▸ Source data
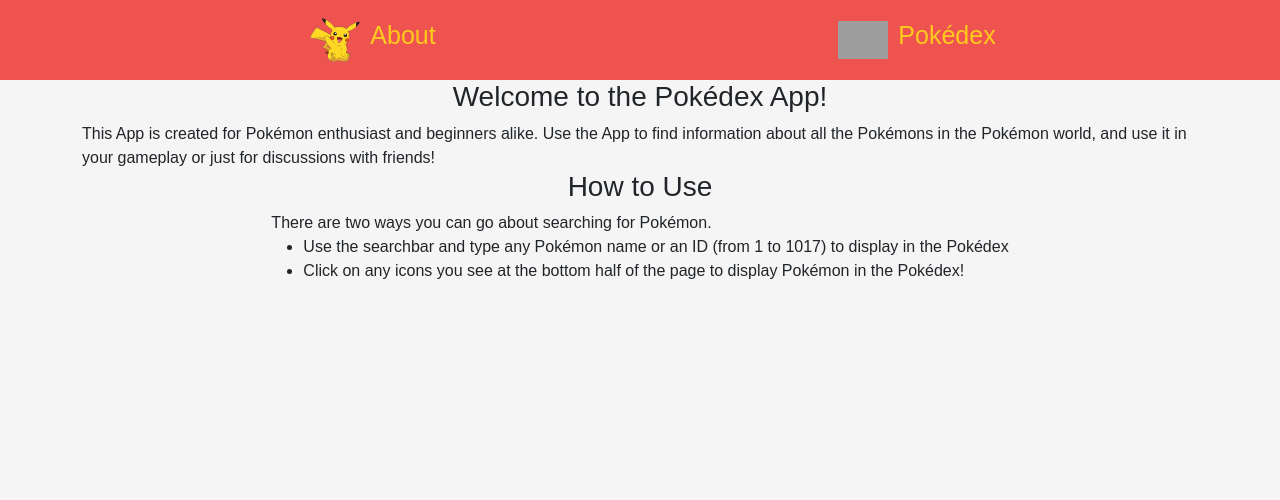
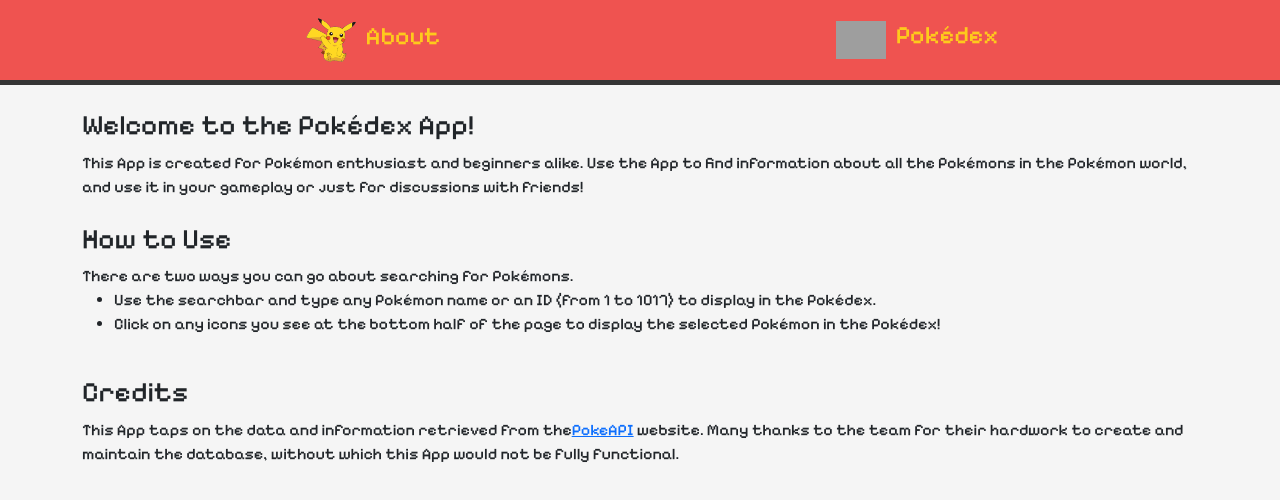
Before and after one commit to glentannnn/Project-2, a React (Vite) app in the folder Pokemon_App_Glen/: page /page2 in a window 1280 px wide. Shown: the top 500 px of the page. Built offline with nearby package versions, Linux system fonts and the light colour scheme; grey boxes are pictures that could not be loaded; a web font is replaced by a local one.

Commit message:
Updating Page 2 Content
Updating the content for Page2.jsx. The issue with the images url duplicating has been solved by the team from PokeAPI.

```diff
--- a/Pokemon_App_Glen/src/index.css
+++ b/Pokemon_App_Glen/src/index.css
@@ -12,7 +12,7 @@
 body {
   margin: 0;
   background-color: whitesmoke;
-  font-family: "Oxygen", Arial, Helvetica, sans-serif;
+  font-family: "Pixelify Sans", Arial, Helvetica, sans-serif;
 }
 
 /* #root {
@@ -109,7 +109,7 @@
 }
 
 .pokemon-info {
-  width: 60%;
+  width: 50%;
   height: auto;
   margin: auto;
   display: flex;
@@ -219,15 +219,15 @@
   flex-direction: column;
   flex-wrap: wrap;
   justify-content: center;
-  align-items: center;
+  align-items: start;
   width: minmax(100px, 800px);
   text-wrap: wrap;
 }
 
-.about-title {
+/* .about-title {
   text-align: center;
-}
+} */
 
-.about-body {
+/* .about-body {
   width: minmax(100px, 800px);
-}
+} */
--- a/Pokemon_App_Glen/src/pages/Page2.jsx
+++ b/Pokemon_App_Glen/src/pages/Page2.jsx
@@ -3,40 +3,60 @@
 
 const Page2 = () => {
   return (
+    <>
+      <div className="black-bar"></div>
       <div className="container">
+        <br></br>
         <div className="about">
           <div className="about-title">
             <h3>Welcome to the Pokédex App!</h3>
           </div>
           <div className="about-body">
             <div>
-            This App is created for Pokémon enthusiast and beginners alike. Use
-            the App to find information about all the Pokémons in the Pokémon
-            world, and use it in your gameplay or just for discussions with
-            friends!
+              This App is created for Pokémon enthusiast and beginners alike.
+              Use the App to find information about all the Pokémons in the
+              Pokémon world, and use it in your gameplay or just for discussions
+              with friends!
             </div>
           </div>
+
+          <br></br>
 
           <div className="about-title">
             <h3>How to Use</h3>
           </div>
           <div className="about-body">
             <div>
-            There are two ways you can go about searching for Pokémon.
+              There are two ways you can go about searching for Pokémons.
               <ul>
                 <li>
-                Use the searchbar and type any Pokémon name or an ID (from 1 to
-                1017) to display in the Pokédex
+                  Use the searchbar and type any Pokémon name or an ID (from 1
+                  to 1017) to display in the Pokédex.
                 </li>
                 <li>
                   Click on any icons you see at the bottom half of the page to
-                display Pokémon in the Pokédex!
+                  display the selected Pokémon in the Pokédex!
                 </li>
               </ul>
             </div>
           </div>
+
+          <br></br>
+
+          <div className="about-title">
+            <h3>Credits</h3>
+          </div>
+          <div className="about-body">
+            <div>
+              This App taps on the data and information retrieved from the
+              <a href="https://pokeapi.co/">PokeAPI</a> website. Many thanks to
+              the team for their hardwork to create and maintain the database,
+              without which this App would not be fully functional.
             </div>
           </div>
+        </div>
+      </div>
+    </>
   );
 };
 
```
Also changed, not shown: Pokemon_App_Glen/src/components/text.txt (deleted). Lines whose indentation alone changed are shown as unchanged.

...

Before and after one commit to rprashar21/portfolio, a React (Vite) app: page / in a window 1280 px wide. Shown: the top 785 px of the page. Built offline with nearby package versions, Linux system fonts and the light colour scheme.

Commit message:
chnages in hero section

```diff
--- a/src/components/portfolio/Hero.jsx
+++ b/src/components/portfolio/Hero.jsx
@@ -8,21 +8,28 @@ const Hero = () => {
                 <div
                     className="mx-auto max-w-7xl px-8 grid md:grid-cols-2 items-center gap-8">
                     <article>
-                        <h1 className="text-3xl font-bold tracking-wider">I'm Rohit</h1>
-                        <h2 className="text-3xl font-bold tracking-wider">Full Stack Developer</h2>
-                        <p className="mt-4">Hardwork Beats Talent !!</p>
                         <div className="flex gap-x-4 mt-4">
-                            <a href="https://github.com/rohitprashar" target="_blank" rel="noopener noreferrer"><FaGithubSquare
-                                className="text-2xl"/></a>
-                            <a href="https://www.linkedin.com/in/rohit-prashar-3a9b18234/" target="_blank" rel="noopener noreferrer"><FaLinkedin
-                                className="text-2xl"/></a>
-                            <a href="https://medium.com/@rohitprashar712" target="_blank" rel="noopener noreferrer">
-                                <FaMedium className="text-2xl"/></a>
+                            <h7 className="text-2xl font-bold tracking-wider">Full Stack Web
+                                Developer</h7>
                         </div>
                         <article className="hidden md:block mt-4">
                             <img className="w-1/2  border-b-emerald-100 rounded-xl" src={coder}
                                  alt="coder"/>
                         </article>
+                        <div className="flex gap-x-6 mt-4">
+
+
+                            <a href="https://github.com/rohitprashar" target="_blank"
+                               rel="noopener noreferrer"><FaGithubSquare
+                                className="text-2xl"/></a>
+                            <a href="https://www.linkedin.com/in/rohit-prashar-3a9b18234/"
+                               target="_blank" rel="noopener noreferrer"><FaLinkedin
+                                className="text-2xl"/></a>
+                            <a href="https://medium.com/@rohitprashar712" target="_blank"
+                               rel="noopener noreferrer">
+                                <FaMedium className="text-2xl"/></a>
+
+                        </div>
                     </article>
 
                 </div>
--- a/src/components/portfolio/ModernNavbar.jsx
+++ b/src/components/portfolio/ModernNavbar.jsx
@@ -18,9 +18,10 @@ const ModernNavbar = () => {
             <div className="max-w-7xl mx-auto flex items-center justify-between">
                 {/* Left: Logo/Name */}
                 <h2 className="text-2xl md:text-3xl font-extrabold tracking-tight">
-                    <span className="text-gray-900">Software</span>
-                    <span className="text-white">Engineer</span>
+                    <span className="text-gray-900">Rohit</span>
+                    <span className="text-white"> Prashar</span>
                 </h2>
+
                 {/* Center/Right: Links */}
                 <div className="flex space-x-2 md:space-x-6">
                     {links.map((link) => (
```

▸ Exercise objective
Looking at the data, how many lines hold the string "body"? Reply with the number alone.

▸ Reply to the exercise
6